**Activity**
Lines with the word "StatelessWidget" are the answer; copy each of them from the data below.

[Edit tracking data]
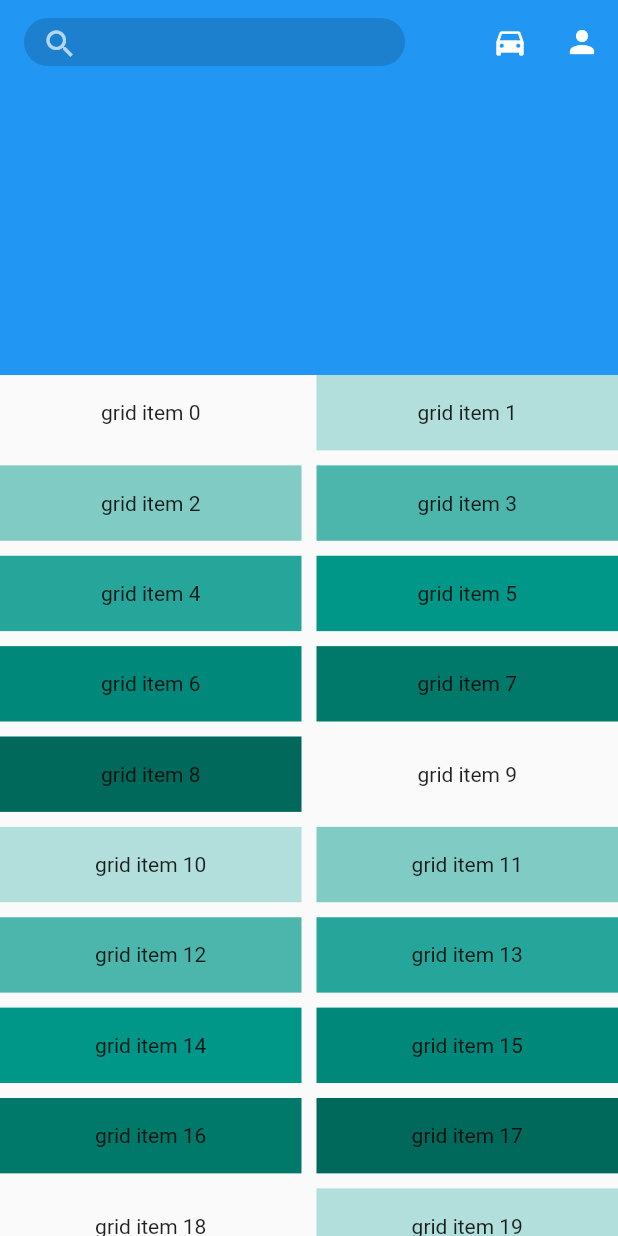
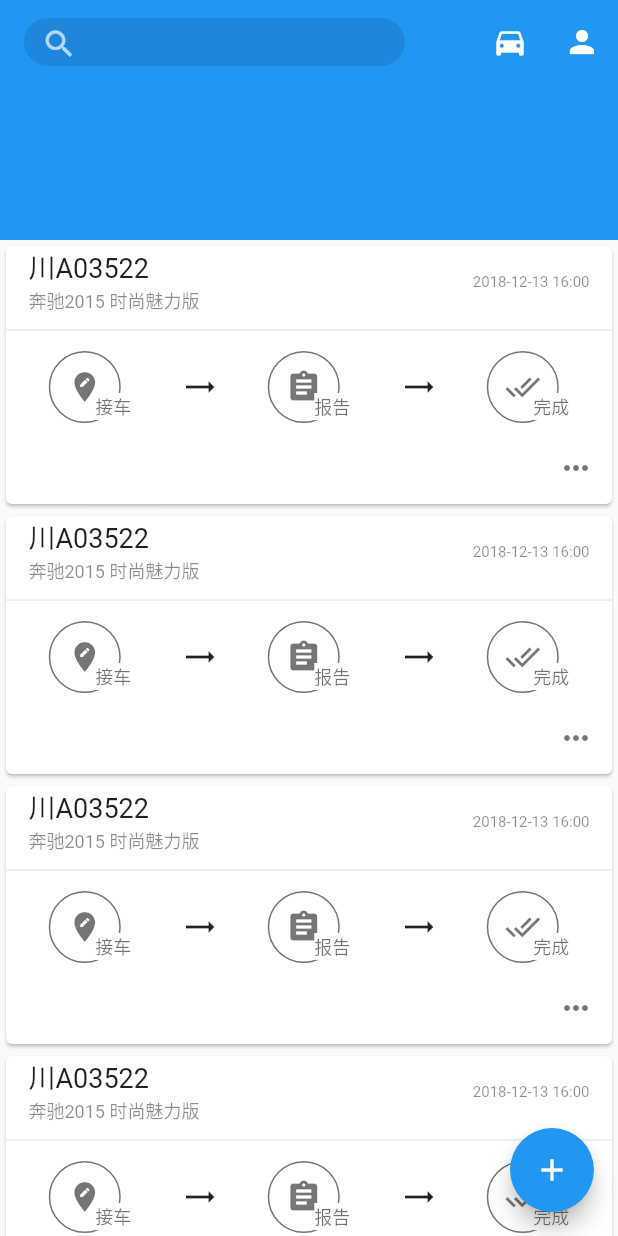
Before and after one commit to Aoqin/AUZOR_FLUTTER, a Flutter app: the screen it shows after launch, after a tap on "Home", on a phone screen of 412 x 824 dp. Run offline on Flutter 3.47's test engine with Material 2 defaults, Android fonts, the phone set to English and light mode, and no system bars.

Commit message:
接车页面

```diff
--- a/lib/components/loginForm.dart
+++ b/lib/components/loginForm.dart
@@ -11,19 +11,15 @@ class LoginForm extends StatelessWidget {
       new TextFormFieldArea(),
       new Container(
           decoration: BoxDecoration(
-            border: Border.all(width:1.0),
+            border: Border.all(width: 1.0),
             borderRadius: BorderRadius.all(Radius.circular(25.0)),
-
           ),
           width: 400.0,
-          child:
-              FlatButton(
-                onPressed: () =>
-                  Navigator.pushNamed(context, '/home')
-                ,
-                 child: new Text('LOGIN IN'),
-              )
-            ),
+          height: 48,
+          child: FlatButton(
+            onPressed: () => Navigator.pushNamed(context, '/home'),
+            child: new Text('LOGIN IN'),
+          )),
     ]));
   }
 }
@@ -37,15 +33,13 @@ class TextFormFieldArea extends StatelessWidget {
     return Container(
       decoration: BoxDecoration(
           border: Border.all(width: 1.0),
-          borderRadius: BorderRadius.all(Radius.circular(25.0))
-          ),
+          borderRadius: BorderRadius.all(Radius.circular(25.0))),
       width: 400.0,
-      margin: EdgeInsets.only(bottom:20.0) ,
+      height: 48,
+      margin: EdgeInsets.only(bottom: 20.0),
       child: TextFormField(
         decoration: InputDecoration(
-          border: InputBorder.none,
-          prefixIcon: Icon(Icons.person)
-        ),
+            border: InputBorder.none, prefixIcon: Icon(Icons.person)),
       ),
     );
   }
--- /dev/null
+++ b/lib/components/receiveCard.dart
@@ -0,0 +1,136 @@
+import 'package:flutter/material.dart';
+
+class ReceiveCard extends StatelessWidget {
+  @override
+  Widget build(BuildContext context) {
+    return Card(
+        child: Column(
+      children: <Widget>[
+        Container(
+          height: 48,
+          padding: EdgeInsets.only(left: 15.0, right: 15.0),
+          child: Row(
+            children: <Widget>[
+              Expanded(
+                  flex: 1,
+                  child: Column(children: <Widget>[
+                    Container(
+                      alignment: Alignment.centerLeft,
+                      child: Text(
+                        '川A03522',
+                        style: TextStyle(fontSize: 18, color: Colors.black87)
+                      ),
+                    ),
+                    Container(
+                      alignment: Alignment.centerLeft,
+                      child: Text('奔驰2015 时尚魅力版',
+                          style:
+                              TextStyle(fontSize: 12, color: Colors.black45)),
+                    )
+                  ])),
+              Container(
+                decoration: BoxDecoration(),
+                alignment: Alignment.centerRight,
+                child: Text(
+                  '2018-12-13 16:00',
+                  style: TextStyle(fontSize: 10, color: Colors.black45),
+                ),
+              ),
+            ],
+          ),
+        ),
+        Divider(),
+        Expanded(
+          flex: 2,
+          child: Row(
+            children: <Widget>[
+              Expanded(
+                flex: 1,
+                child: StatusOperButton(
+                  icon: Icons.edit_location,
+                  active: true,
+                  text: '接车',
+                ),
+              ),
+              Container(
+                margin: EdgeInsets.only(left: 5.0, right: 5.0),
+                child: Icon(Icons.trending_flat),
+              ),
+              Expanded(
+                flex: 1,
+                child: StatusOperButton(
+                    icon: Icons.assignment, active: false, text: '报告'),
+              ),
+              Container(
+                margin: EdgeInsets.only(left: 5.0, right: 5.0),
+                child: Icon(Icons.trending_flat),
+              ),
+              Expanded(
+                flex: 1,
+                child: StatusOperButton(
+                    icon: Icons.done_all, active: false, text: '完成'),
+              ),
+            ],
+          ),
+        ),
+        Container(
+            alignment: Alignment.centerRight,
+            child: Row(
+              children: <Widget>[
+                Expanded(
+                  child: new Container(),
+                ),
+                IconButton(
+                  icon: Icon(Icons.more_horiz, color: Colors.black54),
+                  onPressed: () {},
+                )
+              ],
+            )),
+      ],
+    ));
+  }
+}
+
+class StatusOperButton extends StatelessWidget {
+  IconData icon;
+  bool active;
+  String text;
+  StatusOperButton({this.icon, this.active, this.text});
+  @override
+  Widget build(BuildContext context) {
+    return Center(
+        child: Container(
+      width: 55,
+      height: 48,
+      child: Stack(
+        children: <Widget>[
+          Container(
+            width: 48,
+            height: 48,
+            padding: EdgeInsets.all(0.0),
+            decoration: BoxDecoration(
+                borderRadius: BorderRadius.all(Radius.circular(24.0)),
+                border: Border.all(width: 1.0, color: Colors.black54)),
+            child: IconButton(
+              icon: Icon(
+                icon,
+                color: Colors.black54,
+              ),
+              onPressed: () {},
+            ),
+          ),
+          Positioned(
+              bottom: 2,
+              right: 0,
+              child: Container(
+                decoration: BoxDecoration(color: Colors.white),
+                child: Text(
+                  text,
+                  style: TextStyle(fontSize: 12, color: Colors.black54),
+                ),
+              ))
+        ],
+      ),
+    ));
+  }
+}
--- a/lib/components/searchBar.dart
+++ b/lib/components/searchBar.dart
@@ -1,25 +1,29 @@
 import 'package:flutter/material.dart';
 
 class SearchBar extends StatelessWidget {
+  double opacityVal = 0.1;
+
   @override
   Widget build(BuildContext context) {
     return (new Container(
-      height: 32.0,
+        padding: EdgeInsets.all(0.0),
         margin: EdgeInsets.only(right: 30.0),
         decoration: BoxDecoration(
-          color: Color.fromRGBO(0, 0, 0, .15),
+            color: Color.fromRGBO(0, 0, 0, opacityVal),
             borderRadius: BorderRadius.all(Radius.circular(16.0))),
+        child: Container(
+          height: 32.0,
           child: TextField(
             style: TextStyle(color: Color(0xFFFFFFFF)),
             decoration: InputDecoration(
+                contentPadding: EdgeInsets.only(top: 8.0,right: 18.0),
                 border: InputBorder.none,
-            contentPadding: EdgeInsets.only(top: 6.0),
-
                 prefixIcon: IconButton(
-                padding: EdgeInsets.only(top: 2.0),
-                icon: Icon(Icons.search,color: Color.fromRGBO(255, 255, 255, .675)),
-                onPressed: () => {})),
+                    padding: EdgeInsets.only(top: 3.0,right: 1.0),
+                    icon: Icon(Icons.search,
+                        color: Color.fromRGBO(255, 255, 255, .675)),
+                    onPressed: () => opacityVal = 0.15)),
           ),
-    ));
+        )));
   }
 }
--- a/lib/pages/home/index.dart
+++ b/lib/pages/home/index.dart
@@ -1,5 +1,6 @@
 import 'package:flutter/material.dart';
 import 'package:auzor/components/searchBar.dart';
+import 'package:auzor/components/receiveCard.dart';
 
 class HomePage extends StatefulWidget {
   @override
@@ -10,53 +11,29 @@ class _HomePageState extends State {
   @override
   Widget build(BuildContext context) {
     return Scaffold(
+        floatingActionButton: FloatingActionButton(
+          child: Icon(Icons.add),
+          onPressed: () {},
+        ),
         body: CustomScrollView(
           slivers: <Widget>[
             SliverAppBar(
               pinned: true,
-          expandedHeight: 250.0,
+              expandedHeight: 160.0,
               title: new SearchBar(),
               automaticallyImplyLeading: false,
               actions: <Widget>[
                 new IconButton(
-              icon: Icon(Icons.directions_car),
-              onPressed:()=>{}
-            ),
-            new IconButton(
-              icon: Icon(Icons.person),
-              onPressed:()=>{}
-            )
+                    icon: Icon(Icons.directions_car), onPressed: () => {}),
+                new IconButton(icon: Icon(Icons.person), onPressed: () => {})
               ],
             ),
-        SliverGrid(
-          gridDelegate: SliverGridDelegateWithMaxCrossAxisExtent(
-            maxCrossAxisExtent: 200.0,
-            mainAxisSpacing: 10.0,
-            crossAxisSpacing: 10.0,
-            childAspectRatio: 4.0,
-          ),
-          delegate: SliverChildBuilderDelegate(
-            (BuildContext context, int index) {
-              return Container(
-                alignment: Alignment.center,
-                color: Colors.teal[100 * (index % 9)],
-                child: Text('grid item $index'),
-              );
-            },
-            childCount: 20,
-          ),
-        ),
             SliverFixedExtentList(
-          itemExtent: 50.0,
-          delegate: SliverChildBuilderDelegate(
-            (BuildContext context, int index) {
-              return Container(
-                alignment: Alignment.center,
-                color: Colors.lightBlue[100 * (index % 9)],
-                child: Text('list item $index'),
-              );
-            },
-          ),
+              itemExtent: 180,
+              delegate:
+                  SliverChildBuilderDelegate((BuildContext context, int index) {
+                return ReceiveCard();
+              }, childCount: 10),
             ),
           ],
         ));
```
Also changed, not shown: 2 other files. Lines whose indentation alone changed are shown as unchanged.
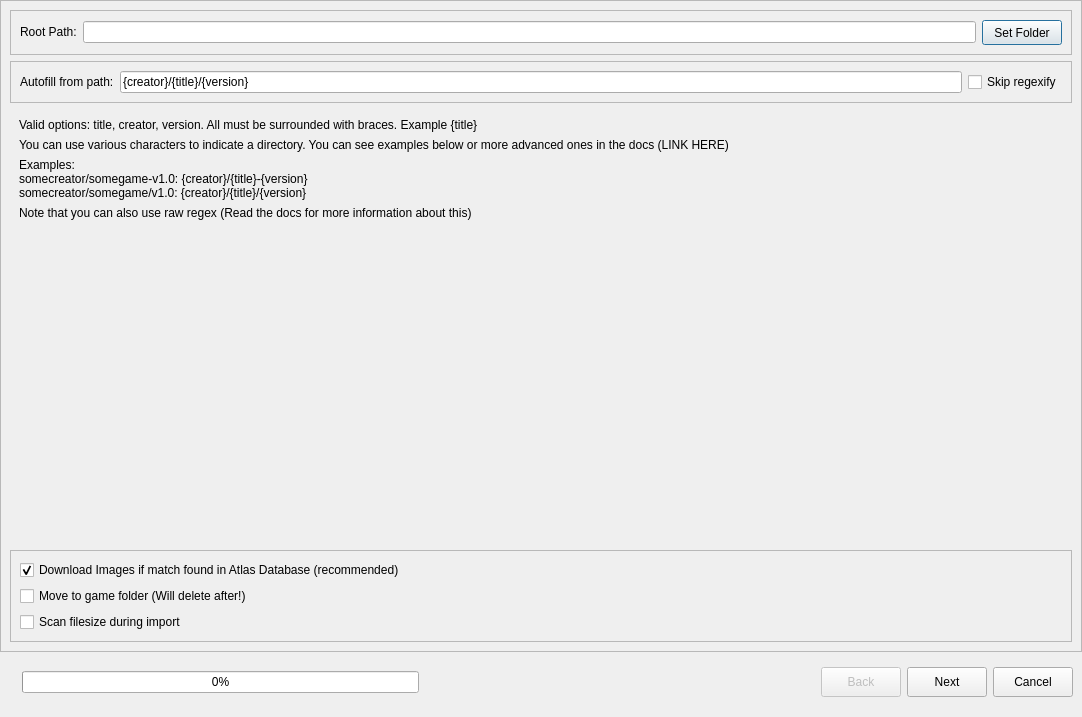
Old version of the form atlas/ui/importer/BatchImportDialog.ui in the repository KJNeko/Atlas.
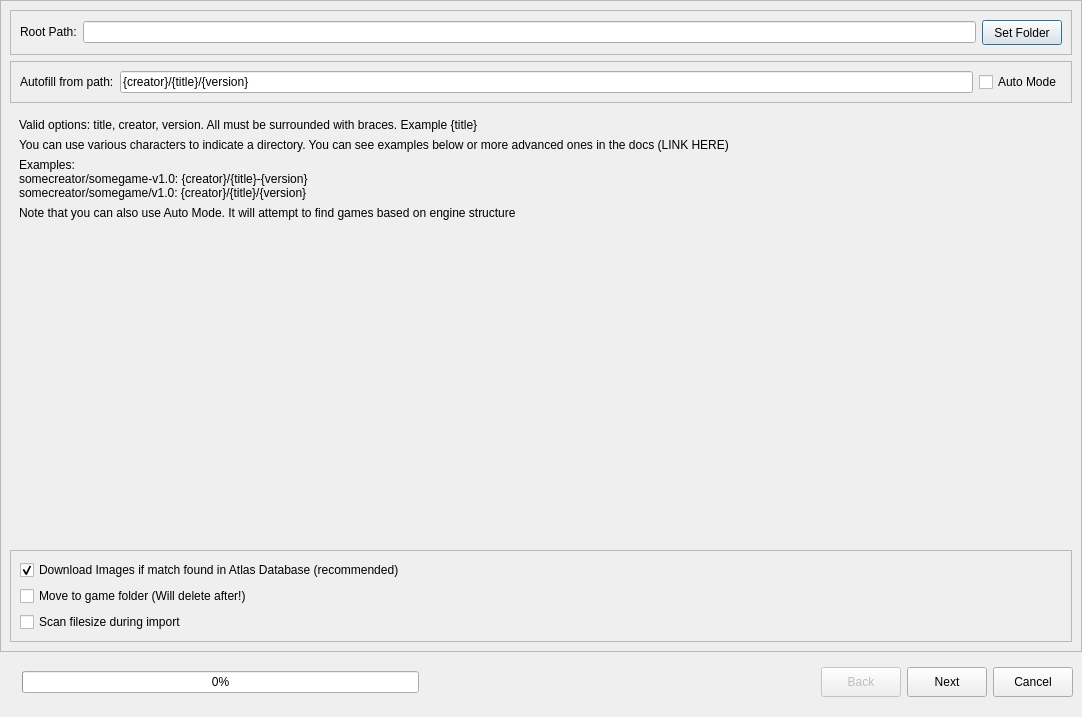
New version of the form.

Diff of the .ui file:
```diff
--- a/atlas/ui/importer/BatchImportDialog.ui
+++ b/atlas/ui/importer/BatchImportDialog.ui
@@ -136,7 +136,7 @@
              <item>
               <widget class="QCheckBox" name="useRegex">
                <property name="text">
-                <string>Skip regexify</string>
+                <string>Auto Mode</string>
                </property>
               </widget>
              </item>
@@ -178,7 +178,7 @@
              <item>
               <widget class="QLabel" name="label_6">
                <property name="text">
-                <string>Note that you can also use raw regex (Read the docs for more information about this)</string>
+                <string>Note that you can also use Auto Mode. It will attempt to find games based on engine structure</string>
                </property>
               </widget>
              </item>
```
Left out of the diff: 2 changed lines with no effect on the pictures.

**Solution below**
@@ -11,19 +11,15 @@ class LoginForm extends StatelessWidget {
@@ -37,15 +33,13 @@ class TextFormFieldArea extends StatelessWidget {
+class ReceiveCard extends StatelessWidget {
+class StatusOperButton extends StatelessWidget {
 class SearchBar extends StatelessWidget {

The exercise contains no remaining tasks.